Segment Start: MATERIALS PROVIDED
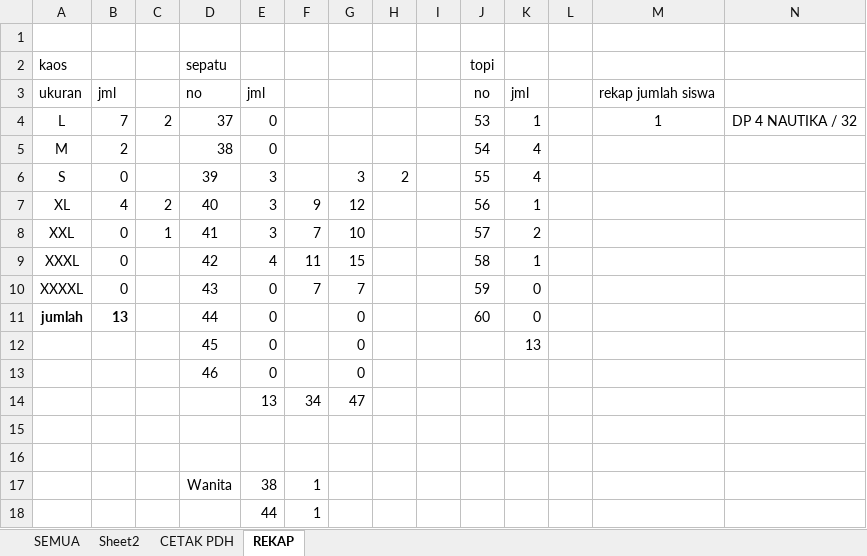
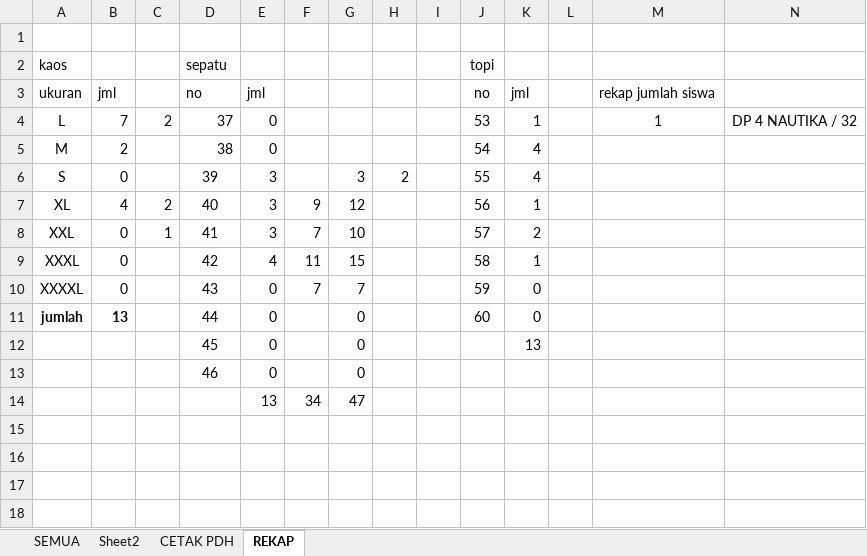
Before and after one commit to dedyhariadi/progress, an Excel workbook: 18. DP 4N28 (A4 ORANGE K_3)/UKURAN.xlsm, sheet REKAP, drawn as a sheet; only a part is shown; values as stored, in another font and other column widths than the file's, no borders; rows hold the shown columns only; the diff names each change by its address in the sheet, - before the commit and + after, or states it on an @@ line.

```diff
--- a/18. DP 4N28 (A4 ORANGE K_3)/UKURAN.xlsm (sheet REKAP)
+++ b/18. DP 4N28 (A4 ORANGE K_3)/UKURAN.xlsm (sheet REKAP)
-row 15: (empty)
-row 16: (empty)
-row 17:  |  |  | Wanita | 38 | 1
-row 18:  |  |  |  | 44 | 1
```
Also changed, not shown: 17. DP 3T26 (F4 HIJAU K_6)/UKURAN.xlsm, 6. PDH DP 4T27 (A4 PINK TUA)/UKURAN.xlsm.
Segment End: MATERIALS PROVIDED
WORK TO COMPLETE —
Retype the data above exactly, dropping every picture.

YOUR SOLUTION —
Before and after one commit to dedyhariadi/progress, an Excel workbook: 18. DP 4N28 (A4 ORANGE K_3)/UKURAN.xlsm, sheet REKAP, drawn as a sheet; only a part is shown; values as stored, in another font and other column widths than the file's, no borders; rows hold the shown columns only; the diff names each change by its address in the sheet, - before the commit and + after, or states it on an @@ line.

```diff
--- a/18. DP 4N28 (A4 ORANGE K_3)/UKURAN.xlsm (sheet REKAP)
+++ b/18. DP 4N28 (A4 ORANGE K_3)/UKURAN.xlsm (sheet REKAP)
-row 15: (empty)
-row 16: (empty)
-row 17:  |  |  | Wanita | 38 | 1
-row 18:  |  |  |  | 44 | 1
```
Also changed, not shown: 17. DP 3T26 (F4 HIJAU K_6)/UKURAN.xlsm, 6. PDH DP 4T27 (A4 PINK TUA)/UKURAN.xlsm.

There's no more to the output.